Data excerpts:
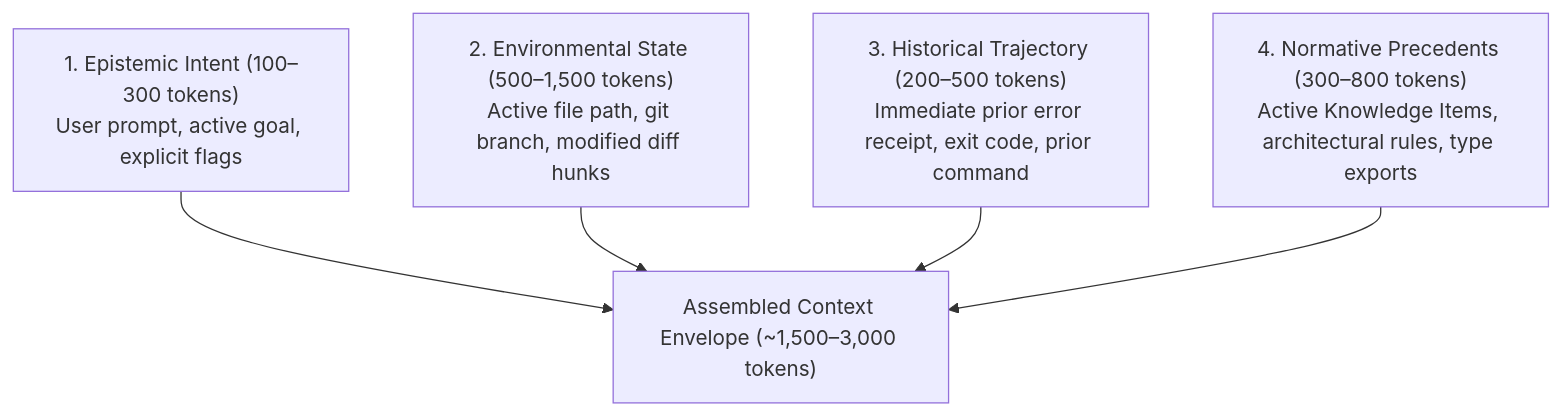
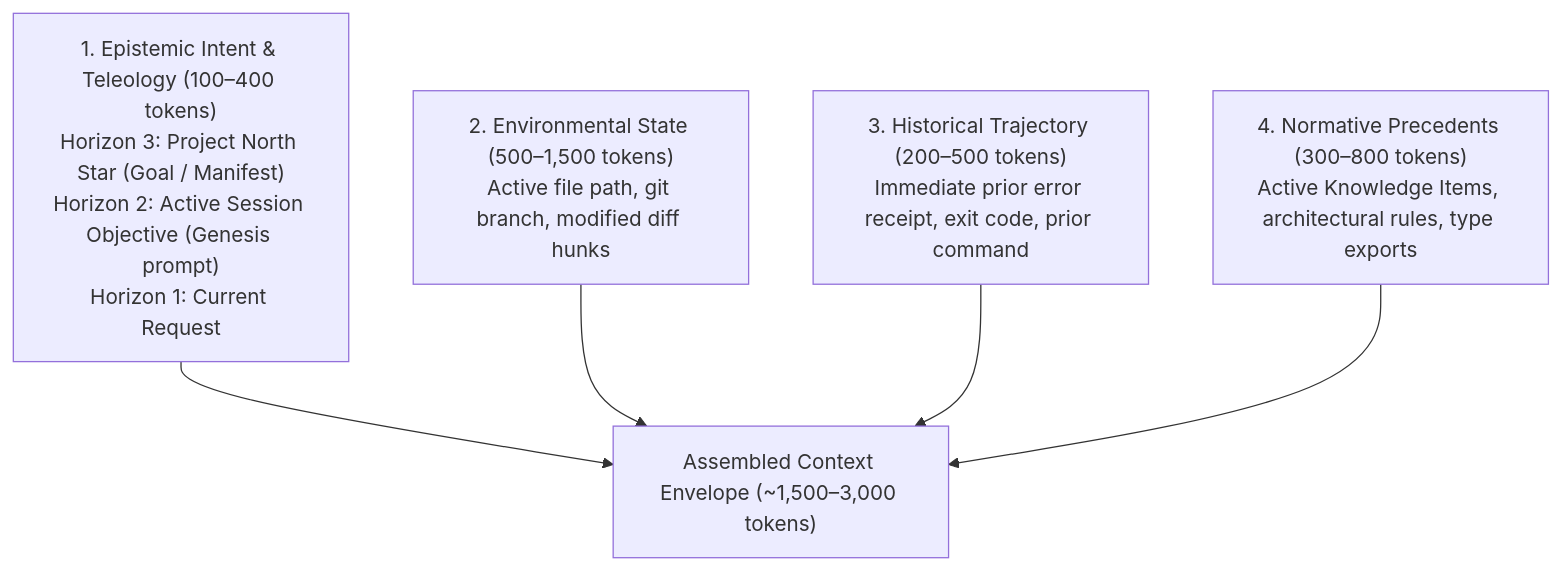
The diagram in .agents/skills/context-architect/SKILL.md (Ajasra/jev-hooks), drawn with Mermaid before and after one commit. The commit also changed other lines of this file and 7 other files, not shown here.

Commit message:
docs: detail IPC wire contracts, deterministic invariant codes, and atomic claim replay in ARCHITECTURE.md

````diff
--- a/.agents/skills/context-architect/SKILL.md
+++ b/.agents/skills/context-architect/SKILL.md
@@ -48,12 +48,12 @@
 ```mermaid
 flowchart TD
-    L1["1. Epistemic Intent (100–300 tokens)<br/>User prompt, active goal, explicit flags"]
+    L1["1. Epistemic Intent & Teleology (100–400 tokens)<br/>Horizon 3: Project North Star (Goal / Manifest)<br/>Horizon 2: Active Session Objective (Genesis prompt)<br/>Horizon 1: Current Request"]
     L2["2. Environmental State (500–1,500 tokens)<br/>Active file path, git branch, modified diff hunks"]
     L3["3. Historical Trajectory (200–500 tokens)<br/>Immediate prior error receipt, exit code, prior command"]
     L4["4. Normative Precedents (300–800 tokens)<br/>Active Knowledge Items, architectural rules, type exports"]
 
     L1 --> State["Assembled Context Envelope (~1,500–3,000 tokens)"]
     L2 --> State
     L3 --> State
     L4 --> State
 ```
````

## What you will do
Set down again, word for word, the stretch of records from the line with "Epistemic Intent (100–300" to the line with "Epistemic Intent &", both of those lines included.

## Result of the exercise
-    L1["1. Epistemic Intent (100–300 tokens)<br/>User prompt, active goal, explicit flags"]
+    L1["1. Epistemic Intent & Teleology (100–400 tokens)<br/>Horizon 3: Project North Star (Goal / Manifest)<br/>Horizon 2: Active Session Objective (Genesis prompt)<br/>Horizon 1: Current Request"]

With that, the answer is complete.